Listening to Staff: A Nurse Leader’s Call to Arms
Published: 31 October 2018
Published: 31 October 2018
Nurses and their leaders have their hands full on any given day and being able to communicate clearly and concisely is key to success.
Whether leading in acute care, home health, hospice, or school-based nursing, listening is at the heart of improved communication, enhanced practice, and the building of cohesive and productive teams.
Effective nurse leaders know that listening is an essential skill to be developed and nurtured throughout the journey of one’s career. Without actively listening to staff, leaders miss important clues to the functional deficits of the team, as well as the small successes that are flying under the radar.
A prudent and forward-thinking nurse leader listens attentively, watches closely, and understands on an intuitive level that nurses and other staff who feel heard are also much more likely to feel understood, seen, and acknowledged. Feeling heard feels good, and it also engenders reciprocal listening and improved communication.
The essential nature of listening cannot be overstated: whether in the break room, the nurses’ station, or at the bedside, nurse leaders can give their nursing staff the gift of being listened to as they reap the benefits in terms of both relationships and nurse performance.
It’s been said that human beings were given two ears and one mouth for a reason: it gives us the opportunity to listen twice as much as we talk. This doesn’t necessarily come naturally to most humans – we tend to like the sound of our own voice – but that doesn’t preclude making a conscious effort to listen more attentively and actively.
Active listening entails minimising unnecessary distractions (often difficult in a busy healthcare environment) and using various strategies for focus, concentration, and improved communication.
Some aspects of active listening include:
Our cultures do not necessarily support healthy listening and communication skills, and they are generally not taught very effectively in academia. Thus, the earnest leader must seek out such education on their own.
In order to decrease conflict, increase understanding, encourage empathy, and bridge divides, communication skills can be taught to groups who are willing to learn and practice.
A prudent nurse leader can seize the moment and bring in outside facilitators to increase team members’ communication skills. Such a leader can also lead by example by modeling positive communication techniques on a daily basis. Nothing teaches more powerfully than seeing a strong role model in action.
Whereas the nurse leader can learn to see, hear, and understand members of the nursing staff, each staff member must also be steeped in a culture of listening in order for team cohesion to fully occur. That culture of conscientiously listening and communicating isn't created out of thin air; rather, it is cultivated, created, nurtured, and championed by a nurse leader courageous enough to do so.
Falling back on outmoded ways of thinking and leading is easy, but forging new ways of working together and creating community is where the true work lies.

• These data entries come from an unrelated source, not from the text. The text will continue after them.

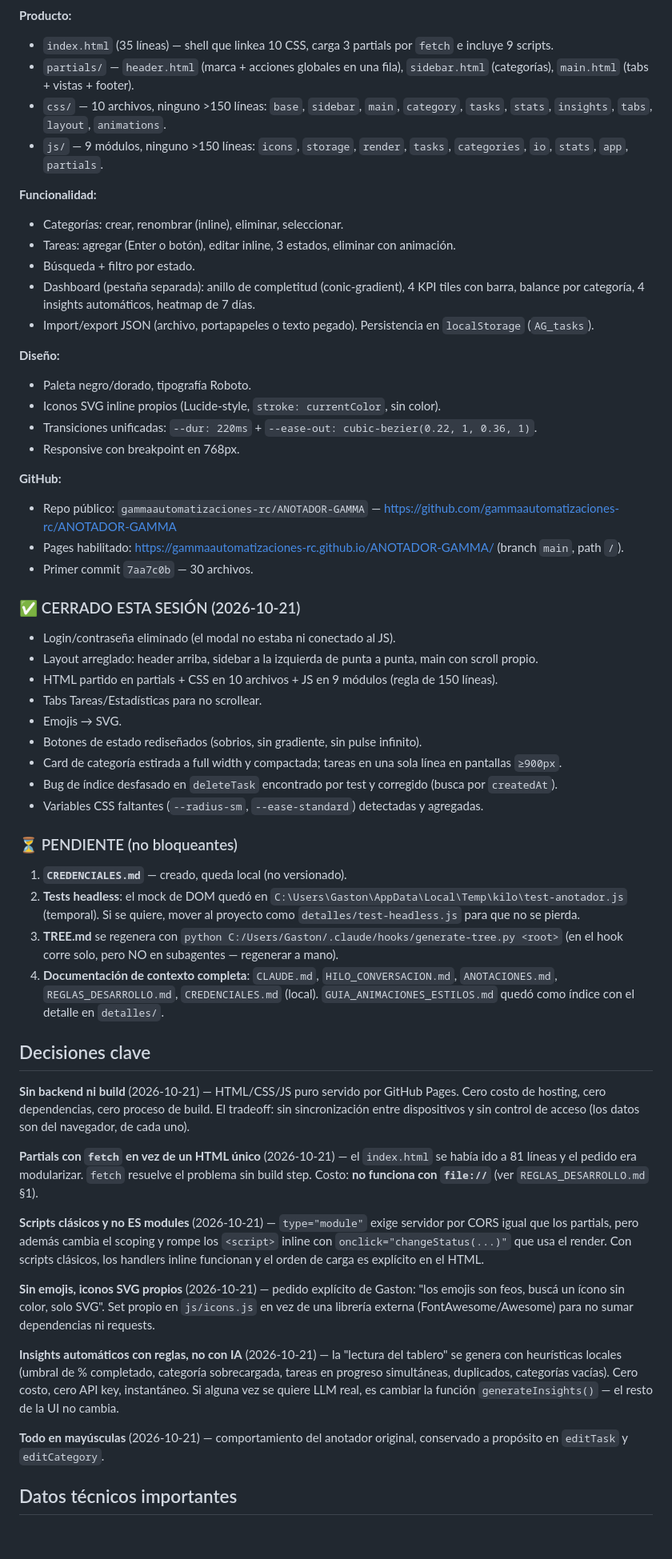
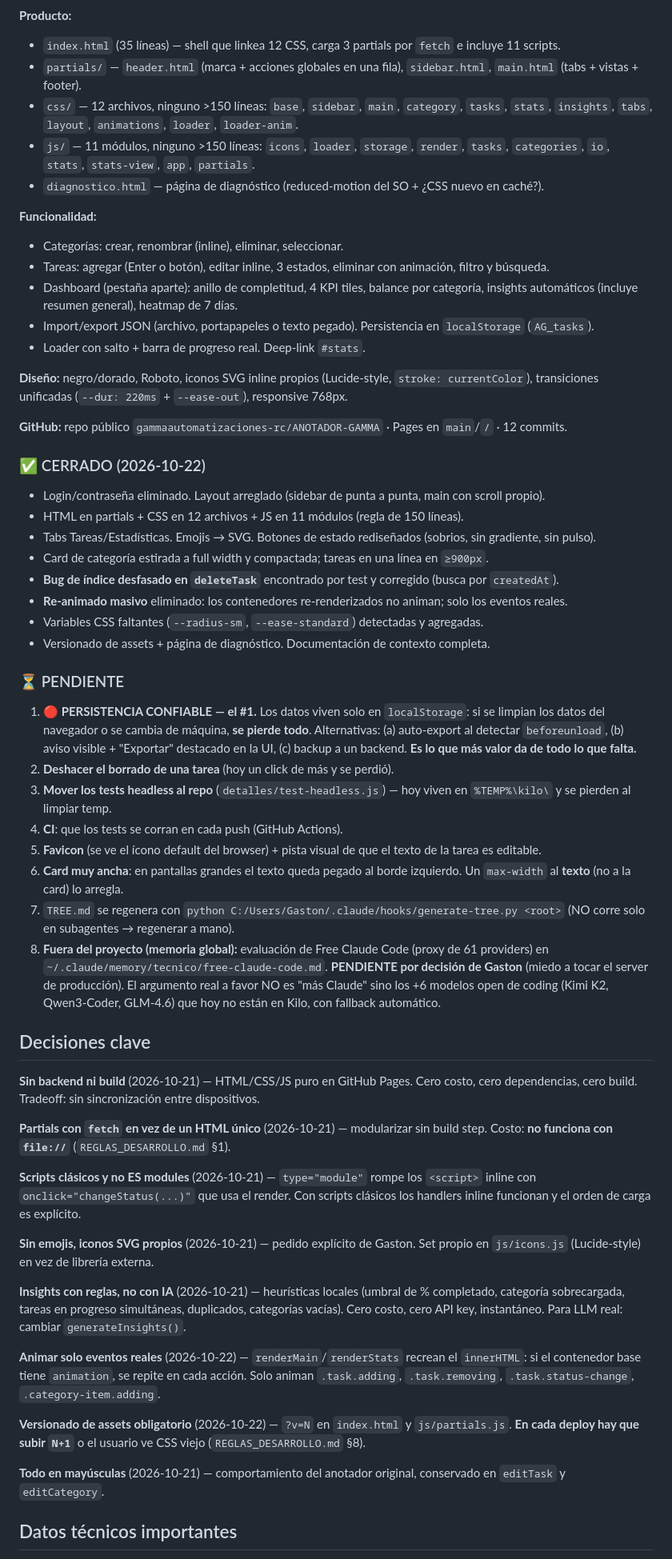
Before and after one commit to gammaautomatizaciones-rc/ANOTADOR-GAMMA, a Markdown page: HILO_CONVERSACION.md, the part around one of its changes. Shown at 80% size. GitHub-like rendering; blank space fills up the shorter version.

Commit message:
Cierre de sesion: actualizar contexto del proyecto
- HILO: diario 22/10, EN QUE QUEDAMOS al dia, decisiones clave
  (versionado de assets, animar solo eventos reales) y pendientes reales
- ANOTACIONES: persistencia confiable como #1, deshacer borrado, tests al
  repo, CI, favicon, pista de texto editable, ancho de card
- Bugs resueltos: CSS viejo servido por Pages, 404 de archivos con _

```diff
--- a/HILO_CONVERSACION.md
+++ b/HILO_CONVERSACION.md
@@ -13,58 +14,60 @@
 
 **Producto:**
-- `index.html` (35 líneas) — shell que linkea 10 CSS, carga 3 partials por `fetch` e incluye 9 scripts.
-- `partials/` — `header.html` (marca + acciones globales en una fila), `sidebar.html` (categorías), `main.html` (tabs + vistas + footer).
-- `css/` — 10 archivos, ninguno >150 líneas: `base`, `sidebar`, `main`, `category`, `tasks`, `stats`, `insights`, `tabs`, `layout`, `animations`.
-- `js/` — 9 módulos, ninguno >150 líneas: `icons`, `storage`, `render`, `tasks`, `categories`, `io`, `stats`, `app`, `partials`.
+- `index.html` (35 líneas) — shell que linkea 12 CSS, carga 3 partials por `fetch` e incluye 11 scripts.
+- `partials/` — `header.html` (marca + acciones globales en una fila), `sidebar.html`, `main.html` (tabs + vistas + footer).
+- `css/` — 12 archivos, ninguno >150 líneas: `base`, `sidebar`, `main`, `category`, `tasks`, `stats`, `insights`, `tabs`, `layout`, `animations`, `loader`, `loader-anim`.
+- `js/` — 11 módulos, ninguno >150 líneas: `icons`, `loader`, `storage`, `render`, `tasks`, `categories`, `io`, `stats`, `stats-view`, `app`, `partials`.
+- `diagnostico.html` — página de diagnóstico (reduced-motion del SO + ¿CSS nuevo en caché?).
 
 **Funcionalidad:**
 - Categorías: crear, renombrar (inline), eliminar, seleccionar.
-- Tareas: agregar (Enter o botón), editar inline, 3 estados, eliminar con animación.
-- Búsqueda + filtro por estado.
-- Dashboard (pestaña separada): anillo de completitud (conic-gradient), 4 KPI tiles con barra, balance por categoría, 4 insights automáticos, heatmap de 7 días.
+- Tareas: agregar (Enter o botón), editar inline, 3 estados, eliminar con animación, filtro y búsqueda.
+- Dashboard (pestaña aparte): anillo de completitud, 4 KPI tiles, balance por categoría, insights automáticos (incluye resumen general), heatmap de 7 días.
 - Import/export JSON (archivo, portapapeles o texto pegado). Persistencia en `localStorage` (`AG_tasks`).
+- Loader con salto + barra de progreso real. Deep-link `#stats`.
 
-**Diseño:**
-- Paleta negro/dorado, tipografía Roboto.
-- Iconos SVG inline propios (Lucide-style, `stroke: currentColor`, sin color).
-- Transiciones unificadas: `--dur: 220ms` + `--ease-out: cubic-bezier(0.22, 1, 0.36, 1)`.
-- Responsive con breakpoint en 768px.
+**Diseño:** negro/dorado, Roboto, iconos SVG inline propios (Lucide-style, `stroke: currentColor`), transiciones unificadas (`--dur: 220ms` + `--ease-out`), responsive 768px.
 
-**GitHub:**
-- Repo público: `gammaautomatizaciones-rc/ANOTADOR-GAMMA` — https://github.com/gammaautomatizaciones-rc/ANOTADOR-GAMMA
-- Pages habilitado: https://gammaautomatizaciones-rc.github.io/ANOTADOR-GAMMA/ (branch `main`, path `/`).
-- Primer commit `7aa7c0b` — 30 archivos.
+**GitHub:** repo público `gammaautomatizaciones-rc/ANOTADOR-GAMMA` · Pages en `main`/`/` · 12 commits.
 
-### ✅ CERRADO ESTA SESIÓN (2026-10-21)
-- Login/contraseña eliminado (el modal no estaba ni conectado al JS).
-- Layout arreglado: header arriba, sidebar a la izquierda de punta a punta, main con scroll propio.
-- HTML partido en partials + CSS en 10 archivos + JS en 9 módulos (regla de 150 líneas).
-- Tabs Tareas/Estadísticas para no scrollear.
-- Emojis → SVG.
-- Botones de estado rediseñados (sobrios, sin gradiente, sin pulse infinito).
-- Card de categoría estirada a full width y compactada; tareas en una sola línea en pantallas `≥900px`.
-- Bug de índice desfasado en `deleteTask` encontrado por test y corregido (busca por `createdAt`).
+### ✅ CERRADO (2026-10-22)
+- Login/contraseña eliminado. Layout arreglado (sidebar de punta a punta, main con scroll propio).
+- HTML en partials + CSS en 12 archivos + JS en 11 módulos (regla de 150 líneas).
+- Tabs Tareas/Estadísticas. Emojis → SVG. Botones de estado rediseñados (sobrios, sin gradiente, sin pulso).
+- Card de categoría estirada a full width y compactada; tareas en una línea en `≥900px`.
+- **Bug de índice desfasado en `deleteTask`** encontrado por test y corregido (busca por `createdAt`).
+- **Re-animado masivo** eliminado: los contenedores re-renderizados no animan; solo los eventos reales.
 - Variables CSS faltantes (`--radius-sm`, `--ease-standard`) detectadas y agregadas.
+- Versionado de assets + página de diagnóstico. Documentación de contexto completa.
 
-### ⏳ PENDIENTE (no bloqueantes)
-1. **`CREDENCIALES.md`** — creado, queda local (no versionado).
-2. **Tests headless**: el mock de DOM quedó en `C:\Users\Gaston\AppData\Local\Temp\kilo\test-anotador.js` (temporal). Si se quiere, mover al proyecto como `detalles/test-headless.js` para que no se pierda.
-3. **TREE.md** se regenera con `python C:/Users/Gaston/.claude/hooks/generate-tree.py <root>` (en el hook corre solo, pero NO en subagentes — regenerar a mano).
-4. **Documentación de contexto completa**: `CLAUDE.md`, `HILO_CONVERSACION.md`, `ANOTACIONES.md`, `REGLAS_DESARROLLO.md`, `CREDENCIALES.md` (local). `GUIA_ANIMACIONES_ESTILOS.md` quedó como índice con el detalle en `detalles/`.
+### ⏳ PENDIENTE
+
+1. **🔴 PERSISTENCIA CONFIABLE — el #1.** Los datos viven solo en `localStorage`: si se limpian los datos del navegador o se cambia de máquina, **se pierde todo**. Alternativas: (a) auto-export al detectar `beforeunload`, (b) aviso visible + "Exportar" destacado en la UI, (c) backup a un backend. **Es lo que más valor da de todo lo que falta.**
+2. **Deshacer el borrado de una tarea** (hoy un click de más y se perdió).
+3. **Mover los tests headless al repo** (`detalles/test-headless.js`) — hoy viven en `%TEMP%\kilo\` y se pierden al limpiar temp.
+4. **CI**: que los tests se corran en cada push (GitHub Actions).
+5. **Favicon** (se ve el ícono default del browser) + pista visual de que el texto de la tarea es editable.
+6. **Card muy ancha**: en pantallas grandes el texto queda pegado al borde izquierdo. Un `max-width` al **texto** (no a la card) lo arregla.
+7. `TREE.md` se regenera con `python C:/Users/Gaston/.claude/hooks/generate-tree.py <root>` (NO corre solo en subagentes → regenerar a mano).
+8. **Fuera del proyecto (memoria global):** evaluación de Free Claude Code (proxy de 61 providers) en `~/.claude/memory/tecnico/free-claude-code.md`. **PENDIENTE por decisión de Gaston** (miedo a tocar el server de producción). El argumento real a favor NO es "más Claude" sino los +6 modelos open de coding (Kimi K2, Qwen3-Coder, GLM-4.6) que hoy no están en Kilo, con fallback automático.
 
 ## Decisiones clave
 
-**Sin backend ni build** (2026-10-21) — HTML/CSS/JS puro servido por GitHub Pages. Cero costo de hosting, cero dependencias, cero proceso de build. El tradeoff: sin sincronización entre dispositivos y sin control de acceso (los datos son del navegador, de cada uno).
+**Sin backend ni build** (2026-10-21) — HTML/CSS/JS puro en GitHub Pages. Cero costo, cero dependencias, cero build. Tradeoff: sin sincronización entre dispositivos.
 
-**Partials con `fetch` en vez de un HTML único** (2026-10-21) — el `index.html` se había ido a 81 líneas y el pedido era modularizar. `fetch` resuelve el problema sin build step. Costo: **no funciona con `file://`** (ver `REGLAS_DESARROLLO.md` §1).
+**Partials con `fetch` en vez de un HTML único** (2026-10-21) — modularizar sin build step. Costo: **no funciona con `file://`** (`REGLAS_DESARROLLO.md` §1).
 
-**Scripts clásicos y no ES modules** (2026-10-21) — `type="module"` exige servidor por CORS igual que los partials, pero además cambia el scoping y rompe los `<script>` inline con `onclick="changeStatus(...)"` que usa el render. Con scripts clásicos, los handlers inline funcionan y el orden de carga es explícito en el HTML.
+**Scripts clásicos y no ES modules** (2026-10-21) — `type="module"` rompe los `<script>` inline con `onclick="changeStatus(...)"` que usa el render. Con scripts clásicos los handlers inline funcionan y el orden de carga es explícito.
 
-**Sin emojis, iconos SVG propios** (2026-10-21) — pedido explícito de Gaston: "los emojis son feos, buscá un ícono sin color, solo SVG". Set propio en `js/icons.js` en vez de una librería externa (FontAwesome/Awesome) para no sumar dependencias ni requests.
+**Sin emojis, iconos SVG propios** (2026-10-21) — pedido explícito de Gaston. Set propio en `js/icons.js` (Lucide-style) en vez de librería externa.
 
-**Insights automáticos con reglas, no con IA** (2026-10-21) — la "lectura del tablero" se genera con heurísticas locales (umbral de % completado, categoría sobrecargada, tareas en progreso simultáneas, duplicados, categorías vacías). Cero costo, cero API key, instantáneo. Si alguna vez se quiere LLM real, es cambiar la función `generateInsights()` — el resto de la UI no cambia.
+**Insights con reglas, no con IA** (2026-10-21) — heurísticas locales (umbral de % completado, categoría sobrecargada, tareas en progreso simultáneas, duplicados, categorías vacías). Cero costo, cero API key, instantáneo. Para LLM real: cambiar `generateInsights()`.
 
-**Todo en mayúsculas** (2026-10-21) — comportamiento del anotador original, conservado a propósito en `editTask` y `editCategory`.
+**Animar solo eventos reales** (2026-10-22) — `renderMain`/`renderStats` recrean el `innerHTML`: si el contenedor base tiene `animation`, se repite en cada acción. Solo animan `.task.adding`, `.task.removing`, `.task.status-change`, `.category-item.adding`.
+
+**Versionado de assets obligatorio** (2026-10-22) — `?v=N` en `index.html` y `js/partials.js`. **En cada deploy hay que subir `N+1`** o el usuario ve CSS viejo (`REGLAS_DESARROLLO.md` §8).
+
+**Todo en mayúsculas** (2026-10-21) — comportamiento del anotador original, conservado en `editTask` y `editCategory`.
 
 ## Datos técnicos importantes
 
```
Also changed, not shown: other parts of HILO_CONVERSACION.md (+7 -5 lines), ANOTACIONES.md (+20 -15 lines).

When a nurse leader listens – truly listens – there exists an opportunity for a powerful and positive team dynamic to come into being. Failing such courageous forward thinking, we revert to backbiting, sniping, gossiping, bullying, and stewing in toxic and miserable work environments that destroy nurses’ dreams and poison their careers.
Going against the grain and forging a new paradigm in nursing and healthcare is truly a 21st-century task. Who will lead the way?